→ SOURCE MATERIAL

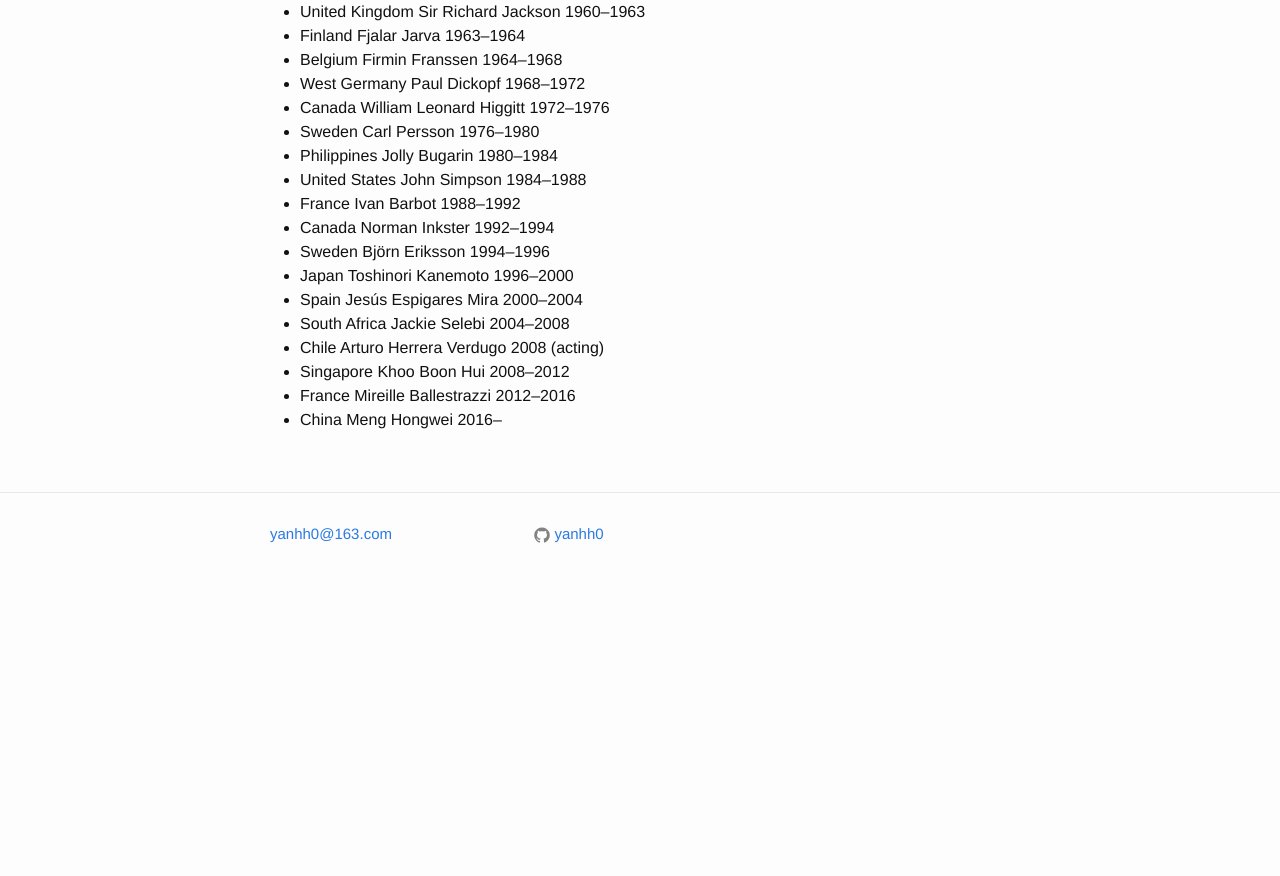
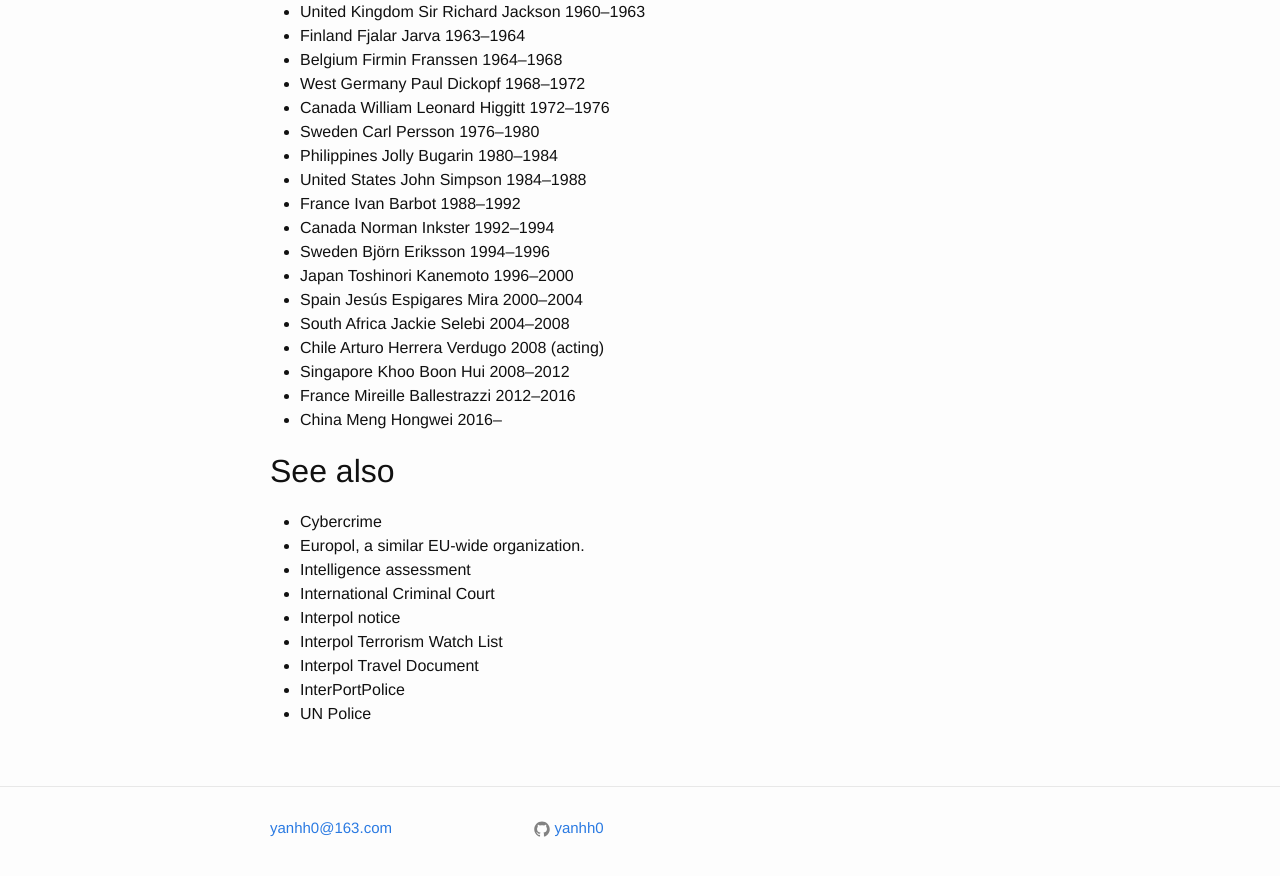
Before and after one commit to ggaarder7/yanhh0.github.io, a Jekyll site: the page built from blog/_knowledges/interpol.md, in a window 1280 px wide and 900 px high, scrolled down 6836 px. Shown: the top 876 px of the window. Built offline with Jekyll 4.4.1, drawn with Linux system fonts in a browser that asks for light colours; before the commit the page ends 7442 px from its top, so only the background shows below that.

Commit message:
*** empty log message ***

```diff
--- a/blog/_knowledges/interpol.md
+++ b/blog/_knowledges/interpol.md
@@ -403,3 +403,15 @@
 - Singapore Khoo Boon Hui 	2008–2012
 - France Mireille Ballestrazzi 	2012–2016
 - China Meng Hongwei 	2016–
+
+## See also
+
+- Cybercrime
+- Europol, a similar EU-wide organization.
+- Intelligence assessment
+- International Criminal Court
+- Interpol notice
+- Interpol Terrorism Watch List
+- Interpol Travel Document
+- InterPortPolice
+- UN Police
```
==
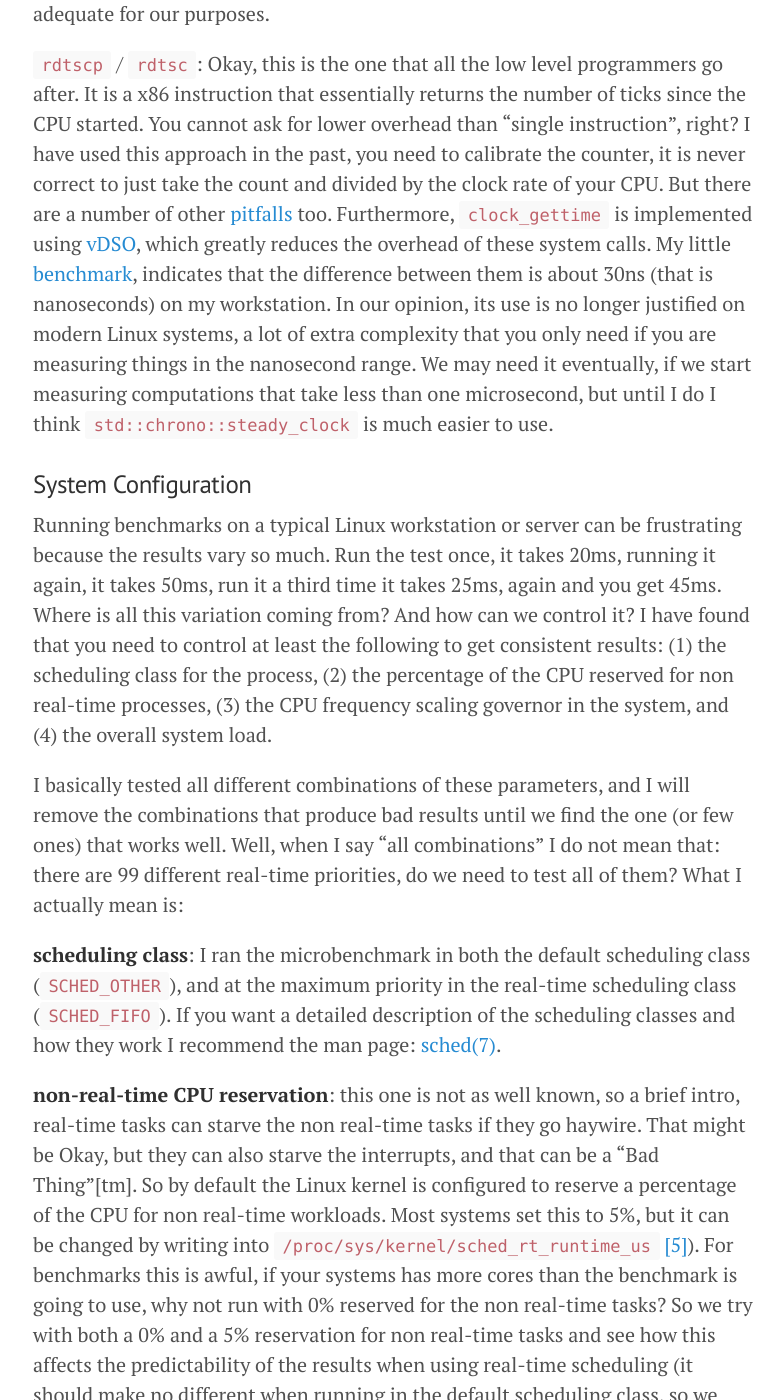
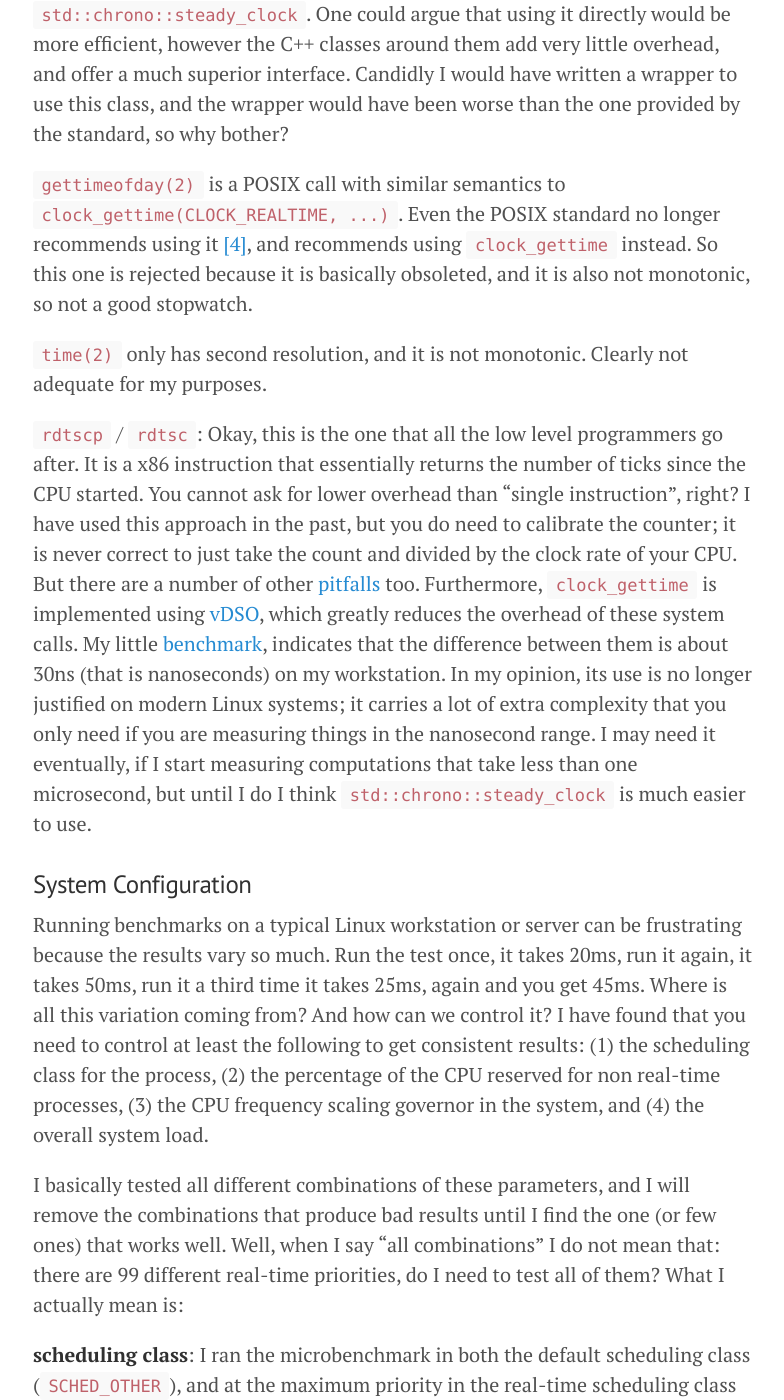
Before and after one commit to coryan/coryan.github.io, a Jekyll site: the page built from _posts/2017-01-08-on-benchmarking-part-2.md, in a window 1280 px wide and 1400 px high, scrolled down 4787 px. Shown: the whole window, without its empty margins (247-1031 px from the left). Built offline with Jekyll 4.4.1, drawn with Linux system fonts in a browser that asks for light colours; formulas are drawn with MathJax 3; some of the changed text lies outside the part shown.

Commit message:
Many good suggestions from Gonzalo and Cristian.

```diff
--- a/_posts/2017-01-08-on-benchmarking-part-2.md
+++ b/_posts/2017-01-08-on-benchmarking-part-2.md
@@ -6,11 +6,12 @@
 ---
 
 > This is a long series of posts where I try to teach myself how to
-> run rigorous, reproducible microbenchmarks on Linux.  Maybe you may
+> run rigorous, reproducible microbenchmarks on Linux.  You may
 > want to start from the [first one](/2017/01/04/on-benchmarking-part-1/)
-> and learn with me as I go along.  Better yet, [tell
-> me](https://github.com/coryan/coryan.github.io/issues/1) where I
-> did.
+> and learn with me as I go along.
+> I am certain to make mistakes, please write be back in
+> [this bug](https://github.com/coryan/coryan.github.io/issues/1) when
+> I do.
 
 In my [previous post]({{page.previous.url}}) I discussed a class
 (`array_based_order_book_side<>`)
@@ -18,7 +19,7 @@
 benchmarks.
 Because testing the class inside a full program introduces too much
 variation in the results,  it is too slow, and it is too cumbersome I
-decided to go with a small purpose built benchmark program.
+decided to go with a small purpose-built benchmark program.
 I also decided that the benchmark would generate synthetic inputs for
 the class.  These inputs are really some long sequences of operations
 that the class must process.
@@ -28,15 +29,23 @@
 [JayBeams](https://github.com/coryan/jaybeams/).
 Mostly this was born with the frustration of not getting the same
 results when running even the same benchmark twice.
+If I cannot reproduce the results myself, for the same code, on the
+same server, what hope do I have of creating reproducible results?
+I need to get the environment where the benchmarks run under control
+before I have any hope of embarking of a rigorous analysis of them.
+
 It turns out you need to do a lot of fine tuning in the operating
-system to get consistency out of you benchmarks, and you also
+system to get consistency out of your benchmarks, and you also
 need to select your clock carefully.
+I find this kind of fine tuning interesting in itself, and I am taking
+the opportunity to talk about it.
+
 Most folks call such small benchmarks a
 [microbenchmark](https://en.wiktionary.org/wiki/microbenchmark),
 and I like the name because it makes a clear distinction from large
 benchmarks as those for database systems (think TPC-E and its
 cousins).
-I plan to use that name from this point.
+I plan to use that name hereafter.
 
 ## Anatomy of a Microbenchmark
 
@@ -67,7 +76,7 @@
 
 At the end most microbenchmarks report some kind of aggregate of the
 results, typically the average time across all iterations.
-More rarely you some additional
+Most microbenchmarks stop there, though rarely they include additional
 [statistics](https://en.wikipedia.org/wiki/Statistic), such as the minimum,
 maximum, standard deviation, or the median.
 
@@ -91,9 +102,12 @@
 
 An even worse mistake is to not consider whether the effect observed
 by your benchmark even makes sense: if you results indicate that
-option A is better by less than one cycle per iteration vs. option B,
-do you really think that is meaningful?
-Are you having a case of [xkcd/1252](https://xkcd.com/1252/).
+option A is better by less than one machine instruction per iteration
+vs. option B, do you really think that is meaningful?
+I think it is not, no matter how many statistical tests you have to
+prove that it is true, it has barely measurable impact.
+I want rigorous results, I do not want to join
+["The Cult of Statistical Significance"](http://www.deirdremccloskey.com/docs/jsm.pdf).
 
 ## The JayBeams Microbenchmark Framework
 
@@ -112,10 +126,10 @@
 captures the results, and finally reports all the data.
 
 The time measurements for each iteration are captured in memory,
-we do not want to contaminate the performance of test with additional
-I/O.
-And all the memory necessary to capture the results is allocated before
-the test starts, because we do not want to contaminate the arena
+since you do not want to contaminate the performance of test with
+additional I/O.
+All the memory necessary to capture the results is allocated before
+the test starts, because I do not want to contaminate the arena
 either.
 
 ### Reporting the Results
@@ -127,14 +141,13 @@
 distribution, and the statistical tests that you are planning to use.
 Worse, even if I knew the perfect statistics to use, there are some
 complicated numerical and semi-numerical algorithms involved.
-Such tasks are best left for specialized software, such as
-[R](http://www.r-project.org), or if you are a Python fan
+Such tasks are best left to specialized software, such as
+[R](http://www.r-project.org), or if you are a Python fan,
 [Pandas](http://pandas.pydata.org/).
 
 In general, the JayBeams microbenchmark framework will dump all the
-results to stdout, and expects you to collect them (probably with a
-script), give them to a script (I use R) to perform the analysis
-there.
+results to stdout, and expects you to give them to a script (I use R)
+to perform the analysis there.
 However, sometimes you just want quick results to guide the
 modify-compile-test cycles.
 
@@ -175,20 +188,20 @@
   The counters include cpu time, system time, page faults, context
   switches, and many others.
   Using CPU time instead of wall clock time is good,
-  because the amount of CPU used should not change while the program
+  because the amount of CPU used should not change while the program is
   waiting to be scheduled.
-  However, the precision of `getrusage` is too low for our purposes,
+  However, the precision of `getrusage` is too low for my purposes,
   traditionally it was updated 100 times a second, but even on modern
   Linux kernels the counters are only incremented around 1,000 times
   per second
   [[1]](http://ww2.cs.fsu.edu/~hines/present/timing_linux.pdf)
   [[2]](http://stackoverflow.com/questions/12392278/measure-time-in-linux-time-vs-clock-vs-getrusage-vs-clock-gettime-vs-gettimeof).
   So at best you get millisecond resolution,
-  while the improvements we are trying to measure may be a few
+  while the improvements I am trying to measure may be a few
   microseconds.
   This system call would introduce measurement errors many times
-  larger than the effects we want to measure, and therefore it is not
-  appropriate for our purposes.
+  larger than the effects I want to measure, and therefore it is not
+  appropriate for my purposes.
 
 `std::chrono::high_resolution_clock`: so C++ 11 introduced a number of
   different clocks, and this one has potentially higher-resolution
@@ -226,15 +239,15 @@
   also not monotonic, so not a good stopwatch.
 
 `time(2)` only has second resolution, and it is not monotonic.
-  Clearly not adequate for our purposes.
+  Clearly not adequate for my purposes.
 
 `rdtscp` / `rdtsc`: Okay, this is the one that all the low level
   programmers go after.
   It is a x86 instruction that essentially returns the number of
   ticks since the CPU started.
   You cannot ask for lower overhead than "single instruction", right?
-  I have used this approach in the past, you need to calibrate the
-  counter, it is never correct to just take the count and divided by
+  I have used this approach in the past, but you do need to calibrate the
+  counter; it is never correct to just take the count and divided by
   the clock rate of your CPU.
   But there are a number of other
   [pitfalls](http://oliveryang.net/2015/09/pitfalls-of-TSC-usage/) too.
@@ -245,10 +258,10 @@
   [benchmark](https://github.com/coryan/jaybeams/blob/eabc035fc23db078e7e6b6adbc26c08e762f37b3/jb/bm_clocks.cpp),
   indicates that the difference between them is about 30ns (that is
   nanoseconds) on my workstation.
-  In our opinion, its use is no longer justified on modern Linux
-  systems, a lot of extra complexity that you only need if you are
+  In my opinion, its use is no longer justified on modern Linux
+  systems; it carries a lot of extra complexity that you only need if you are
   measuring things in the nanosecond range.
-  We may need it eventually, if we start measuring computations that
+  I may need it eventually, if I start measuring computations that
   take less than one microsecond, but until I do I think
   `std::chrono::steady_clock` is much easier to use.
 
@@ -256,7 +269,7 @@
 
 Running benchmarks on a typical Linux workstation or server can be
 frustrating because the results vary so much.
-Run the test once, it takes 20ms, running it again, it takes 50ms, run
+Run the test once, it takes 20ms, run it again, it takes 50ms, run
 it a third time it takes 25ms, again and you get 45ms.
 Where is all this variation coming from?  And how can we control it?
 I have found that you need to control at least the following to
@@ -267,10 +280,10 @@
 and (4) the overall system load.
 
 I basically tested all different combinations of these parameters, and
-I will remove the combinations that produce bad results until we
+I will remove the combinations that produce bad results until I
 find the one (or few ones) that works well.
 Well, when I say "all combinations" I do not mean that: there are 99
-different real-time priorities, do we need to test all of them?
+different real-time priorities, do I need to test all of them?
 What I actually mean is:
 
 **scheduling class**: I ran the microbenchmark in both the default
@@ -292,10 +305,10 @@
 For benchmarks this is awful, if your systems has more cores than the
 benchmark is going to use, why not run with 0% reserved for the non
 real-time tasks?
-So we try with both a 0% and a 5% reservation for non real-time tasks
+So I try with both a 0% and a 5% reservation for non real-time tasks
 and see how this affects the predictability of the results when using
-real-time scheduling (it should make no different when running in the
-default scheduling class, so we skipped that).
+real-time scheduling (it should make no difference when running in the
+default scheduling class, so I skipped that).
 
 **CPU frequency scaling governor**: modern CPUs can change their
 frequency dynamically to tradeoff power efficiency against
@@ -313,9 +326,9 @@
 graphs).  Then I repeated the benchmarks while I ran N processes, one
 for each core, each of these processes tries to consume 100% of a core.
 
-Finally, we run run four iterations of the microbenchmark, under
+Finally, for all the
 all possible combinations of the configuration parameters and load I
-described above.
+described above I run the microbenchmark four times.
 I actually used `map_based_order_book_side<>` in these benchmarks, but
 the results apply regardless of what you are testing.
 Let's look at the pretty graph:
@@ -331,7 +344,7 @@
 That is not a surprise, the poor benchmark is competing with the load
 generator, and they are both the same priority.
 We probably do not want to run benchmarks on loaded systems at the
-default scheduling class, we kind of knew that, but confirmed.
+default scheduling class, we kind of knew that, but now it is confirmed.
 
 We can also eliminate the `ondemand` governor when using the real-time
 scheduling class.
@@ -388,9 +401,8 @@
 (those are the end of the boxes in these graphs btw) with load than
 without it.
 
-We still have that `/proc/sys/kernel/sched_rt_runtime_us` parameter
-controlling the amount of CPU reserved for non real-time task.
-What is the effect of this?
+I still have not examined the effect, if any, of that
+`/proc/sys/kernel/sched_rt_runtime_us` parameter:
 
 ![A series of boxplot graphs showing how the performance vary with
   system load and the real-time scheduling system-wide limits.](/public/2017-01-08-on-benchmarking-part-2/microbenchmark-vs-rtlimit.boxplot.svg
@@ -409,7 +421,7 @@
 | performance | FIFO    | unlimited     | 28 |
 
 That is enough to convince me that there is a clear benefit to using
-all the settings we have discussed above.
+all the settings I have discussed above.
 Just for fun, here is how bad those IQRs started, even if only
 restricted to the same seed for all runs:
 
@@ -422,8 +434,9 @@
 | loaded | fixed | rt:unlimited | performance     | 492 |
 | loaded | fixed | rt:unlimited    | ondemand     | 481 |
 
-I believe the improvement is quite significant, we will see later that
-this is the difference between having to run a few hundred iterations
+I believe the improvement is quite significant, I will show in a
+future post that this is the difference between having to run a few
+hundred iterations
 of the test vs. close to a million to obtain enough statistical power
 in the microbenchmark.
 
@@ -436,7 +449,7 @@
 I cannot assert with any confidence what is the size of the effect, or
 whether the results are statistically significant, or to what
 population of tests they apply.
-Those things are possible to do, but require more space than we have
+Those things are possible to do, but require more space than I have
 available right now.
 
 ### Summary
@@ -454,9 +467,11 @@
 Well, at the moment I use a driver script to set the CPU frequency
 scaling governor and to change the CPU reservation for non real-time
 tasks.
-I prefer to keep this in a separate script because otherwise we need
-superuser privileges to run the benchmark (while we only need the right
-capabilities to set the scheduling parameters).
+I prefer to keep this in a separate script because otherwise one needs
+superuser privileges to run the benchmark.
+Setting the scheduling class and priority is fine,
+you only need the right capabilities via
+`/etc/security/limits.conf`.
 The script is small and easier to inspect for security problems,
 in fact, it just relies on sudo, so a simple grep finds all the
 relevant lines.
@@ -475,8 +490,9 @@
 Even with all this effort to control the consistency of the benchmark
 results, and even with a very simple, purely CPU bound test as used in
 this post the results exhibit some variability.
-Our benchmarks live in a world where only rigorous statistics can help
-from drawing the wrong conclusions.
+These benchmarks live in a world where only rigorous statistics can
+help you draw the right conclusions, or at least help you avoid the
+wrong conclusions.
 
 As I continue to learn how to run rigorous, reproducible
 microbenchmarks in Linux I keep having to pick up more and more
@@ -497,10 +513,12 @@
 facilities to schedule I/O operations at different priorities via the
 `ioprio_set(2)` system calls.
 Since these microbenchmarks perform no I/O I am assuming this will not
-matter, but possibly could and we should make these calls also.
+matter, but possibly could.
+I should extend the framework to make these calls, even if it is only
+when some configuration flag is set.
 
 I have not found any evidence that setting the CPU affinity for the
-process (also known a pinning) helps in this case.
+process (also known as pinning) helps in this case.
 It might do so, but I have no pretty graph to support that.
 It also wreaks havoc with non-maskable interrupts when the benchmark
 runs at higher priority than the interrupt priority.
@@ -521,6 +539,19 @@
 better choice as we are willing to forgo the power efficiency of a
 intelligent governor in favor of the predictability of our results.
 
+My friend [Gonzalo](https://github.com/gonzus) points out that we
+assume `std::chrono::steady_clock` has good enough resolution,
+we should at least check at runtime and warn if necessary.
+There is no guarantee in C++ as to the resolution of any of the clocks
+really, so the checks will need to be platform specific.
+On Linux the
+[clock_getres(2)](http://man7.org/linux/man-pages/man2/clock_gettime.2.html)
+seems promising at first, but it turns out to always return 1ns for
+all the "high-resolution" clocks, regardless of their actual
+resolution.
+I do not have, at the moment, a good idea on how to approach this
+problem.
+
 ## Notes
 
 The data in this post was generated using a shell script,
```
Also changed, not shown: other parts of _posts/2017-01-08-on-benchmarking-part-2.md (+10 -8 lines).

→ ABOUT THIS TASK
Select, from the listing, all lines that include the word "want".

→ YOUR SOLUTION
 > want to start from the [first one](/2017/01/04/on-benchmarking-part-1/)
+I want rigorous results, I do not want to join
-we do not want to contaminate the performance of test with additional
-the test starts, because we do not want to contaminate the arena
+since you do not want to contaminate the performance of test with
+the test starts, because I do not want to contaminate the arena
 However, sometimes you just want quick results to guide the
-  larger than the effects we want to measure, and therefore it is not
+  larger than the effects I want to measure, and therefore it is not
 We probably do not want to run benchmarks on loaded systems at the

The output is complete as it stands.